“Parishioners surrounding him in prayer in the stifling heat. His mother stroking his feet, her expression a mixture of concern, sorrow and, eventually, acceptance: This is how her eldest son — a legend in the local Pentecostal serpent-handling community — would die.”

Pond said, “Camera in hand, I watched as the man I’d photographed and gotten to know over the past year writhed, turned pale and slipped away, a victim of his unwavering faith, but also a testament to it.”
Typically you won't die from a rattlesnake bite, but only if you get medical help. Then its just really painful and you're sick for a while. If you do not, you can die, and the closer the bite is to your heart, the more likely it is. You're especially likely to die if nobody does anything to help.

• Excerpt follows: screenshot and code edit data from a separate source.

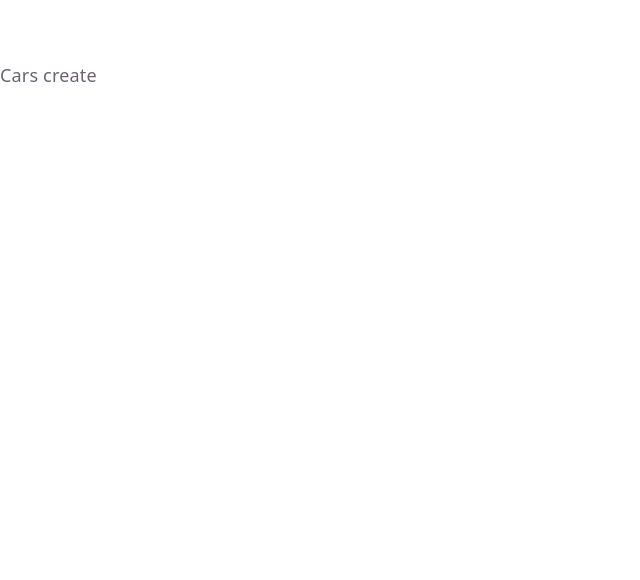
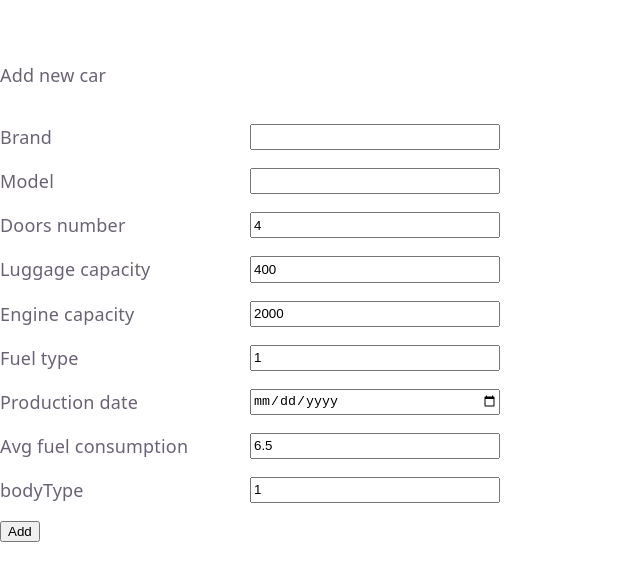
Before and after one commit to KrzysztofKantorski/Cars-Management, a React (Vite) app in the folder Cars_Client_App/: page /cars/new in a window 1280 px wide. Shown: the top 580 px of the page, without its empty margins (0-640 px from the left). Built offline with nearby package versions, Linux system fonts and the light colour scheme.

Commit message:
(feat): Add car form

```diff
--- a/Cars_Client_App/db.json
+++ b/Cars_Client_App/db.json
@@ -23,6 +23,18 @@
       "productionDate": "2022-05-10",
       "averageFuelConsumption": 6.4,
       "bodyType": 1
+    },
+    {
+      "brand": "Opel",
+      "model": "Astra",
+      "doorsNumber": "4",
+      "luggageCapacity": 400,
+      "engineCapacity": 2000,
+      "fuelType": 1,
+      "productionDate": "2026-10-13",
+      "averageFuelConsumption": 6.5,
+      "bodyType": 1,
+      "id": "veY77hPnrmY"
     }
   ],
   "$schema": "./node_modules/json-server/schema.json"
--- a/Cars_Client_App/src/App.css
+++ b/Cars_Client_App/src/App.css
@@ -24,3 +24,21 @@
   flex-wrap: wrap;
   gap: 1rem
 }
+
+.car-form{
+  display: flex;
+  flex-direction: column;
+  gap: 1rem;
+  margin-top: 2rem;
+}
+
+label{
+  display: grid;
+  grid-template-columns: 1fr 1fr;
+  width: 500px
+}
+
+.btn-submit{
+  color: black;
+  width: min-content;
+}
--- /dev/null
+++ b/Cars_Client_App/src/components/CarForm.tsx
@@ -0,0 +1,167 @@
+import { useState } from "react";
+import type { NewCar } from "../models/Car";
+
+
+interface CarFormProps
+{
+  onSubmit: (carData: NewCar) => Promise<void>;
+}
+
+
+function CarForm({ onSubmit}: CarFormProps){
+
+    const [formData, setFormData] = useState<NewCar>({
+        brand: "",
+        model: "",
+        doorsNumber: 4,
+        luggageCapacity: 400,
+        engineCapacity: 2000,
+        fuelType: 1,
+        productionDate: "",
+        averageFuelConsumption: 6.5,
+        bodyType: 1,
+    });
+
+
+    async function handleSubmit (e: React.FormEvent)
+    {
+        e.preventDefault();
+        await onSubmit(formData);
+    };
+
+
+    function handleChange(e) {
+        const { name, value } = e.target;
+
+        setFormData((currentFormData) =>
+        ({
+            ...currentFormData,
+            //Get property name to update
+            [name]: value,
+        })
+        );
+
+        console.log(value)
+
+    }
+
+
+
+    return(
+        <>
+        <form className="car-form" onSubmit={handleSubmit}>
+
+            <label>
+                Brand
+                <input
+                    name="brand"
+                    type="text"
+                    value={formData.brand}
+                    onChange={handleChange}
+                    required
+                />
+            </label>
+
+
+            <label>
+                Model
+                <input
+                    name="model"
+                    type="text"
+                    value={formData.model}
+                    onChange={handleChange}
+                    required
+                />
+            </label>
+
+
+            <label>
+                Doors number
+                <input
+                    name="doorsNumber"
+                    type="number"
+                    value={formData.doorsNumber}
+                    onChange={handleChange}
+                    required
+                />
+            </label>
+
+
+             <label>
+                Luggage capacity
+                <input
+                    name="luggageCapacity"
+                    type="number"
+                    value={formData.luggageCapacity}
+                    onChange={handleChange}
+                    required
+                />
+            </label>
+
+
+             <label>
+                Engine capacity
+                <input
+                    name="engineCapacity"
+                    type="number"
+                    value={formData.engineCapacity}
+                    onChange={handleChange}
+                    required
+                />
+            </label>
+
+
+             <label>
+                Fuel type
+                <input
+                    name="fuelType"
+                    type="number"
+                    value={formData.fuelType}
+                    onChange={handleChange}
+                    required
+                />
+            </label>
+
+
+             <label>
+                Production date
+                <input
+                    name="productionDate"
+                    type="date"
+                    value={formData.productionDate}
+                    onChange={handleChange}
+                    required
+                />
+            </label>
+
+
+            <label>
+                Avg fuel consumption
+                <input
+                    name="averageFuelConsumption"
+                    type="number"
+                    value={formData.averageFuelConsumption}
+                    onChange={handleChange}
+                    required
+                />
+            </label>
+
+
+            <label>
+                bodyType
+                <input
+                    name="averageFuelConsumption"
+                    type="number"
+                    value={formData.bodyType}
+                    onChange={handleChange}
+                    required
+                />
+            </label>
+            <button type="submit" className="btn-submit">Add</button>
+        </form>
+        </>
+    )
+}
+
+
+export default CarForm;
--- a/Cars_Client_App/src/pages/CarsDetailsPage.tsx
+++ b/Cars_Client_App/src/pages/CarsDetailsPage.tsx
@@ -1,5 +1,5 @@
 import { useEffect, useState } from "react";
-import { Link, useParams } from "react-router";
+import { useParams } from "react-router";
 import type { Car } from "../models/Car";
 import { getCarById } from "../services/carService";
 
--- a/Cars_Client_App/src/pages/CreateCarPage.tsx
+++ b/Cars_Client_App/src/pages/CreateCarPage.tsx
@@ -1,7 +1,40 @@
+import { useNavigate } from "react-router";
+import type { NewCar } from "../models/Car"
+import { createCar } from "../services/carService"
+import { useState } from "react";
+import CarForm from "../components/CarForm";
+
 function CreateCarPage() {
+  const navigate = useNavigate();
+  const [error, setError] = useState(null)
+
+
+  //Handle form action
+  async function handleCreateCar(newCarData: NewCar){
+    try{
+      //call service method
+      await createCar(newCarData);
+
+      //navigate to car list
+      navigate("/cars");
+    }
+    catch(error){
+      setError(`An error occured: ${error.message}`)
+    }
+  }
+
+  if (error)
+  {
+    return <p className="error">{error}</p>;
+  }
+
+
   return (
     <>
-      <div>Cars create</div>
+      <div>Add new car</div>
+      <CarForm
+        onSubmit={handleCreateCar}
+      />
     </>
   )
 }
```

The members of his family and church believed God would either protect and heal Wolford or call him home, that was up to God. Christians know we're all one day going to die unless Christ returns, so when is not as important as how and why. But Post didn't believe that. She just saw a story.

And this gruesome tendency of reporters to "not interfere" with a story in some twisted sense of objectivity and being an impassive recorder is ghastly. Yes, that child will die unless you do something, what's your choice: take pictures or help? This reporter took pictures.

Would it have upset the parishioners and family for her to call 911? Probably. Would it have saved the pastor's life? Almost certainly. Would they have gotten over the reporter's phone call? Absolutely. Will the pastor get over being dead?

Not in this life.


Eric said...

I've got to disagree here. I think if adults want to refuse medical treatment for religious reasons, we have an obligation to comply. I'd take issue if we are talking about a child whose death could easily be prevented, but in this case I don't think the reporter did anything wrong.

Eric said...

I'd also point out that the reporter here does not defend her actons based on journalistic neutrality, but on the baseis of acknowledging this man's religious beliefs: “In my mind, Mack’s situation was different from that of a starving child or a civilian wounded in war. He was a competent adult who decided to stand by what he understood to be the word of God, no matter the consequences. And so I’ve started to come to peace with the fact that everyone in the crowded trailer, including myself, let Mack die as a man true to his faith,”

Christopher R Taylor said...

People can have their religious beliefs all they want, but if someone's dying in front of me and I don't do all I can to help, there's something wrong with ME.

JoelAT said...

Here is where I feel the faith based healing believers miss the boat. God created man and everything about him, including the mind he gave so that the sciences could exist. Medical science is thereby given to mankind by God, refusing medical help is a slap in the face to God. It in itself is the method which God chooses to answer prayer. Calling 911 and having this man attended to by Gods gift of medical science would have potentially saved him, so that he could continue his work. She should have called, we are not merely observers in this life, we are participants.

Eric said...

Joe, I agree with your take on faith based healing, but I also believe another adult's religious beliefs trump my own suppositions when it comes to matters of their own health. Even in matters of life and death. Hell, ESPECIALLY in matters of life and death.

Melbourne Star said...

The man wasn't all there as far as I can see. Either way, my guess is that he'd have benefitted from a snake handler course and then been better able to avoid a bite or at least known when the snake was most likely to.